◆ TASK TO CARRY OUT
Work through the data line by line, gathering every line that has the word "main".

◆ AVAILABLE DATA
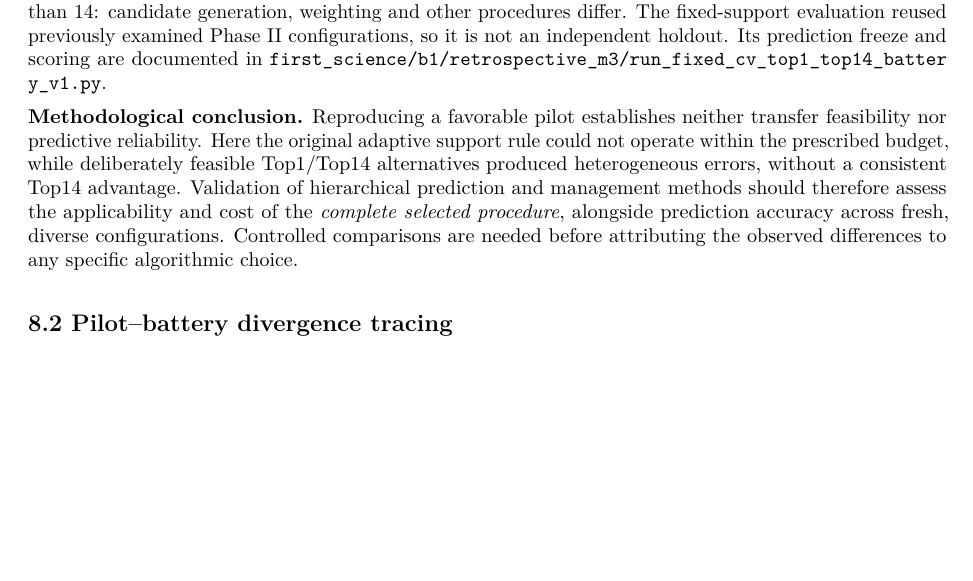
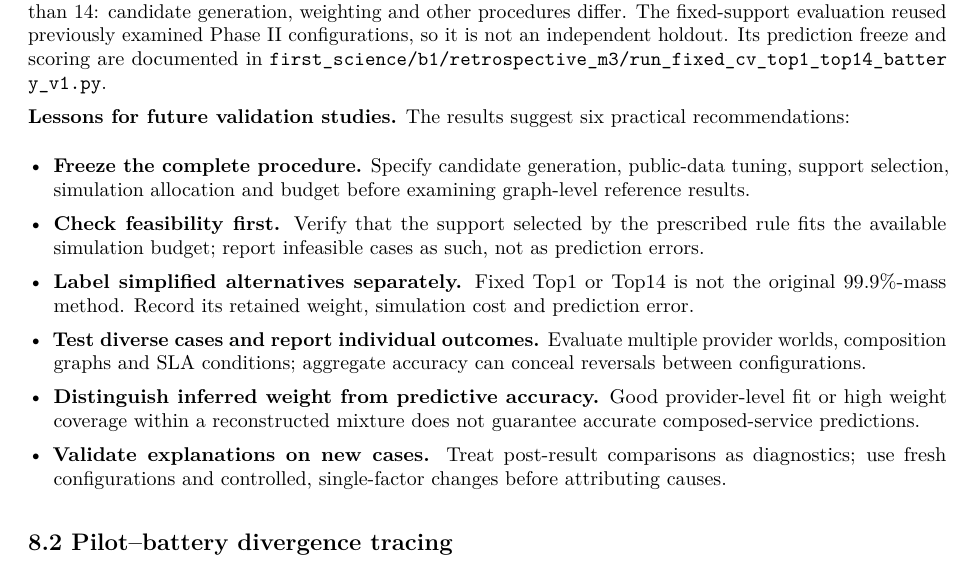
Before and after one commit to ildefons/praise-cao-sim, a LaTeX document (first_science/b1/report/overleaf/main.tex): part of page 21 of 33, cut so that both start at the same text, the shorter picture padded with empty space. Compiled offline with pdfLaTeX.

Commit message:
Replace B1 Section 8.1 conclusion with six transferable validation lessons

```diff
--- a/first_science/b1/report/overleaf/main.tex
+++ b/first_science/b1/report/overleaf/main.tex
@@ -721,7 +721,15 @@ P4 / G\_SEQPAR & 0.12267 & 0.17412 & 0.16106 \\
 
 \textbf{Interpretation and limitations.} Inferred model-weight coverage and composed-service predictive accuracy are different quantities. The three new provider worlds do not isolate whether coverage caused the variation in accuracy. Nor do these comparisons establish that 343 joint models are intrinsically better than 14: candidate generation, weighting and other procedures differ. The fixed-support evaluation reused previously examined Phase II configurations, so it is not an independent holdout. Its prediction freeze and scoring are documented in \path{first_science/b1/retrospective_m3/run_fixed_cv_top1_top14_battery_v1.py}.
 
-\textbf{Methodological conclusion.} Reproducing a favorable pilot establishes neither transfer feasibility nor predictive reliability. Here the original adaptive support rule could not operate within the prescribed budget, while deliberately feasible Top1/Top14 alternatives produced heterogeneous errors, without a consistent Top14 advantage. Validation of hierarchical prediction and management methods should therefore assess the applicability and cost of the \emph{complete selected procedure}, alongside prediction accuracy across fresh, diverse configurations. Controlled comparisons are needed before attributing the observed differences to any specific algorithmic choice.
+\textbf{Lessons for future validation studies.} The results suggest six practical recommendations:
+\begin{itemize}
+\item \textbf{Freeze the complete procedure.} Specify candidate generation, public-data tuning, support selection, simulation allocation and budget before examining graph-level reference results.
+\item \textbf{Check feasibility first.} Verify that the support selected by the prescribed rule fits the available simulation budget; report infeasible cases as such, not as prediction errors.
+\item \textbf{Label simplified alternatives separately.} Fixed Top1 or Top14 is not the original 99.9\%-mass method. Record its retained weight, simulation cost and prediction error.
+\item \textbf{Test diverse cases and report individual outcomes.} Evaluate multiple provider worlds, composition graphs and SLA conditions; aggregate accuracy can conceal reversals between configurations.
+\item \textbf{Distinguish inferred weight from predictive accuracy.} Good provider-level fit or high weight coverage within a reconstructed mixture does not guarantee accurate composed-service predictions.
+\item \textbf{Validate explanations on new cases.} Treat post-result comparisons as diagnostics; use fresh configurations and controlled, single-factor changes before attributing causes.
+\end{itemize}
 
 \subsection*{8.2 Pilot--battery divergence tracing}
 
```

◆ SOLUTION BELOW
Before and after one commit to ildefons/praise-cao-sim, a LaTeX document (first_science/b1/report/overleaf/main.tex): part of page 21 of 33, cut so that both start at the same text, the shorter picture padded with empty space. Compiled offline with pdfLaTeX.
--- a/first_science/b1/report/overleaf/main.tex
+++ b/first_science/b1/report/overleaf/main.tex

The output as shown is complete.